How will this affect you? Those whose incomes put them above the threshold will pay this tax on the difference. So if you’re an individual who makes $225,000 a year, you’ll pay the extra 0.9% tax on only $25,000 of your earnings.

Vient notes that this extra tax could have a bigger impact on people living in expensive cities, where higher salaries don’t get you as far: “If you live in a place like NYC or San Francisco, that’s where you’ll feel the extra squeeze.”

2. Increased Taxes on Investment Income

For the tax year 2013 (which we’ll pay for in April 2014), high earners face an additional 3.8% tax on investment income. This applies to people making above $200,000 individually or $250,000 as a married couple filing jointly, but unlike the payroll tax we mentioned above, this tax is based on modified adjusted gross income (AGI).

To recap, the 0.9% payroll tax is based on how much you make in total, whereas this investment tax looks at how much you make after adjusting for state taxes and additional deductions you take. Effectively, this means that the income threshold for this tax is a bit higher than for the other tax hike.

RELATED: How to Do Your Taxes if You Have Investments

  • Lynn Hoffman

    here is a copy of the Schedule A for 2012 on the website:

    Note the % shown where it explains what one is allowed to deduct for medical expenses in the first section.

  • cpaynter

    The author’s suggestion under the caption “Concerned about the FSA cap?” is ridiculous. I have a fully funded emergency fund which can cover me for any expenses not covered by medical insurance. That’s not the point at all. I use an FSA to reduce my tax burden on medical costs.

    In previous years, I’ve contributed $5,000 per year to my FSA, and used every cent. With the $2,500 limit imposed by Obamacare, my family now blows through my entire annual allotment by June.

    Thus, the only impact so far of the “affordable” care act to me is an additional $750 per year tax burden.

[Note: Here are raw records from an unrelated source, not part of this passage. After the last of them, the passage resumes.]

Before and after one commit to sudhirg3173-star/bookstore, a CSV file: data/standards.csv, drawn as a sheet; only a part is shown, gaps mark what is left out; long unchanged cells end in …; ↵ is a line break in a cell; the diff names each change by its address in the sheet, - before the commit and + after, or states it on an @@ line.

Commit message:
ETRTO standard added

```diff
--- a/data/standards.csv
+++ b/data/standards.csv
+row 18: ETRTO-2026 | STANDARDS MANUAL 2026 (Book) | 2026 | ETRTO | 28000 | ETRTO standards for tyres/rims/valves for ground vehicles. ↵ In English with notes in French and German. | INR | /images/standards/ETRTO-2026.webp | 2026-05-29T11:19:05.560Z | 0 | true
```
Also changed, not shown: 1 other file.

So where does the “affordable” part of the “Affordable Care Act” come in?